Clay Crutcher was struck and killed Wednesday morning by a driver who went inside a marked off construction zone on Dauphin Island Parkway.
Crutcher's bosses say drivers are disregarding work zones constantly and something’s got to change
NBC 15 went to work zones Thursday to dig deeper.
On Schillinger Road, there's not only cones but a cement barrier to keep cars away from workers. Even with all of that, NBC 15 still spotted drivers ignoring instructions.
There are warnings all around –- the speed limit is 35 with fines doubled if you're caught disobeying the law,
However, these signs are not stopping drivers repeatedly at the Schillinger Road construction zone.
John G. Walton Construction Company's Vice President Roger Dixon says drivers' need for speed and disregard for construction zone cones terrifies him.
“It’s terrible, I stay awake at night,” Dixon said, adding “I have crews working at night on Interstate 10. We’ve had four collisions on our equipment in the middle of the night. Something’s got to be done.”
NBC 15 interviewed Dixon Wednesday at the scene where employee Clay Crutcher was just hit and killed by a car driving in a construction zone.
You'd think a crime scene, orange cones, construction and police cars would keep drivers in check....Dixon saw otherwise.
“I’ve seen two more cars going in the wrong lane here in the last five minutes and that’s just the way it happens,” Dixon said.
Dixon says something's got to change or innocent construction employee's will continue to die.
“They’re trying to make a living to support their families and just every day it’s like they’re running a gauntlet,” Dixon said.

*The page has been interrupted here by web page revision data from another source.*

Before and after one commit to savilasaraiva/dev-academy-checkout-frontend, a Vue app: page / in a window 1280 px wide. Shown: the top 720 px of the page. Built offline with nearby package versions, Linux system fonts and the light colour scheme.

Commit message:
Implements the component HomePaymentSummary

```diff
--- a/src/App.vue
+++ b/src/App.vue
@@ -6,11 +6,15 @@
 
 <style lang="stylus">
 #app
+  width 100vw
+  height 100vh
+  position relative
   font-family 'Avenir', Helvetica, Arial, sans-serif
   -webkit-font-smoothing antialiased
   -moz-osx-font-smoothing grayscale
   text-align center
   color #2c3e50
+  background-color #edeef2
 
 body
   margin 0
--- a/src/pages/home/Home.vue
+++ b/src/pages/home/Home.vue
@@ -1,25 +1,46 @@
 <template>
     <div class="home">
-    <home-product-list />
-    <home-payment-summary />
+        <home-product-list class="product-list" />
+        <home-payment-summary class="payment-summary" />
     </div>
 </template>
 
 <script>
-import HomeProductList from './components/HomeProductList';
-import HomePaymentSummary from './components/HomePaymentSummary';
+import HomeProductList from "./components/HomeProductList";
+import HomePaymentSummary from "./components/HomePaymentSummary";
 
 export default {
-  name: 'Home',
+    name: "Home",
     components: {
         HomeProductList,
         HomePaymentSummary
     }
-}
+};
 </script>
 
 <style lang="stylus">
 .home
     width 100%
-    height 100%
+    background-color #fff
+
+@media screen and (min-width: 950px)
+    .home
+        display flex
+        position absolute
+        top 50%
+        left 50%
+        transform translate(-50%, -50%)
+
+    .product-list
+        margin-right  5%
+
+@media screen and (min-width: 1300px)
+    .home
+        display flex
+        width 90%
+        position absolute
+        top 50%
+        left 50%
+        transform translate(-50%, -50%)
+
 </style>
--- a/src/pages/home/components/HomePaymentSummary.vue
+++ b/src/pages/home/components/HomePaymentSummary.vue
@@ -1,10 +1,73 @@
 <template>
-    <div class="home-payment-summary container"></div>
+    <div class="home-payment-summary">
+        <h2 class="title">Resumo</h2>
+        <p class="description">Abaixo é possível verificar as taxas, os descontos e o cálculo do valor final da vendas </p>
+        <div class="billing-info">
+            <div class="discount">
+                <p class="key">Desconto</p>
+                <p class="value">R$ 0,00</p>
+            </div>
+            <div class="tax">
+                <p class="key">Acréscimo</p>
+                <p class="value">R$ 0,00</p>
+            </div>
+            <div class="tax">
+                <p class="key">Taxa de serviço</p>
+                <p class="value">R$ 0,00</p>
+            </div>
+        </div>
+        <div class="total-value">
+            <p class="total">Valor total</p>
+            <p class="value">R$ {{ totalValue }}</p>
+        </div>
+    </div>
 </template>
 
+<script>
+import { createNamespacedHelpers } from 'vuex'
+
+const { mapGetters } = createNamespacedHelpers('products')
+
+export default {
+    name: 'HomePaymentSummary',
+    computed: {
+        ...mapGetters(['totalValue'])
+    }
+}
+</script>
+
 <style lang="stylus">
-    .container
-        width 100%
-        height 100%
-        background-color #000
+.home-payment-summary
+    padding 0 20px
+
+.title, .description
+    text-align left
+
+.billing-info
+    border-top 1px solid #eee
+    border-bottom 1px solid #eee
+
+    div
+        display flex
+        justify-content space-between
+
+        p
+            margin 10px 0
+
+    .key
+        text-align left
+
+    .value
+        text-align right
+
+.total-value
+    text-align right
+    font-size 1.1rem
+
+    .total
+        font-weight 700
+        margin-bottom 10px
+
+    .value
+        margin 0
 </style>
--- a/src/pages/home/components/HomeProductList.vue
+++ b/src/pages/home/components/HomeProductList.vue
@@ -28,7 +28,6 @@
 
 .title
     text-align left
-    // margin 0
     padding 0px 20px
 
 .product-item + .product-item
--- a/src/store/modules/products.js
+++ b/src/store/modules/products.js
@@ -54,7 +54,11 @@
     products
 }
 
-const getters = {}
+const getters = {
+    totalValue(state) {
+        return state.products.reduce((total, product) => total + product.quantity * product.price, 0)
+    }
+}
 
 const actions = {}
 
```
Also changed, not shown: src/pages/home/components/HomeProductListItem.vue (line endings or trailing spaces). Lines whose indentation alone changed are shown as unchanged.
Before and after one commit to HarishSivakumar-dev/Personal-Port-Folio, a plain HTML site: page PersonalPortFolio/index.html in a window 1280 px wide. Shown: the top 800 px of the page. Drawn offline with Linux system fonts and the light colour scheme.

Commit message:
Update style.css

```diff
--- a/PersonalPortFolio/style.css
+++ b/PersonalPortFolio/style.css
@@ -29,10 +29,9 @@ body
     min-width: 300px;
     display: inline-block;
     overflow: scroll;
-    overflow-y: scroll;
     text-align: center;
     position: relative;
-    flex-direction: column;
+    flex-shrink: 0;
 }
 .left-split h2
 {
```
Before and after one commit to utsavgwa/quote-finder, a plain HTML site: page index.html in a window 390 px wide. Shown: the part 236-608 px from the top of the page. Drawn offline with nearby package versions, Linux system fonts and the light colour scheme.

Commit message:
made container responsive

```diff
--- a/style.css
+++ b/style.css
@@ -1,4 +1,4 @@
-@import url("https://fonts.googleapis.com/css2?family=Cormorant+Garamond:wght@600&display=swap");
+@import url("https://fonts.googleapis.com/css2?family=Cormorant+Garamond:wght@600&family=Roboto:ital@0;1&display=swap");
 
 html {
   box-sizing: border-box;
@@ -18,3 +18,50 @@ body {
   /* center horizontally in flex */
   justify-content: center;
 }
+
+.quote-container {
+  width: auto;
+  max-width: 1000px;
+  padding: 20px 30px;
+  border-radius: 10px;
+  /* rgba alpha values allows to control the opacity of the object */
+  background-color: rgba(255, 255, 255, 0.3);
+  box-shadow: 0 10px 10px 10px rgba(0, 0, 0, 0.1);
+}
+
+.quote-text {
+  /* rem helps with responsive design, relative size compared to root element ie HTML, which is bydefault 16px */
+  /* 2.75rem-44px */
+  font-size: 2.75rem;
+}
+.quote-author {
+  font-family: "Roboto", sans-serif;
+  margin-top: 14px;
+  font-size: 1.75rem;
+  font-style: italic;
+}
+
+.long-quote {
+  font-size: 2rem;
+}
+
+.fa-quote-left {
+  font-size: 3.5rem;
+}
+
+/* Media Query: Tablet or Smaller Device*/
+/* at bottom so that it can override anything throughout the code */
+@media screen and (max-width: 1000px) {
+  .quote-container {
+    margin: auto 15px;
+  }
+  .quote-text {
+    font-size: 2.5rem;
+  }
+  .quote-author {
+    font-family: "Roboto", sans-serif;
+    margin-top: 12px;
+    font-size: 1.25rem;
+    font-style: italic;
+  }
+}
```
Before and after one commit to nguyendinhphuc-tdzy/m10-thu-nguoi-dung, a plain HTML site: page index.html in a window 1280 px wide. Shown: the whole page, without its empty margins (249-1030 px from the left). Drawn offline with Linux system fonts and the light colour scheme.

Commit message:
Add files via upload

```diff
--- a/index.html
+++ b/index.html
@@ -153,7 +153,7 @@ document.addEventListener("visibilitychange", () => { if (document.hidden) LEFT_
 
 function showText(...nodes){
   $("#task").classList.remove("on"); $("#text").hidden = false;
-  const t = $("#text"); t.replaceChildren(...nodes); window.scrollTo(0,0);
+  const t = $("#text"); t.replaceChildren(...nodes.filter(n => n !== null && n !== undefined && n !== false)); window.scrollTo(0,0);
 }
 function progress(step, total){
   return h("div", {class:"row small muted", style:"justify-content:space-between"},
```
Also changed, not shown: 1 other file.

Valerie Greenhouse lives along the DIP construction zone where Crutcher was killed. She's witnessed people ignoring the cones too
“I’ve seen people run over them, they have them blocked off where you have to say on one side but for some reason everyone’s in a hurry,” Greenhouse said.
Greenhouse and Dixon want more drivers to think less about rushing and more about sparing lives by following the law.
“We all need to be more compassionate,” Greenhouse said.
The owners of John G. Walton construction company fought to create a law after losing their own son in a construction zone.
In 2017, Governor Kay Ivey signed the Marshall James Walton Highway Safety Act making vehicular homicide a class c felony punishable with one to 9 years in prison.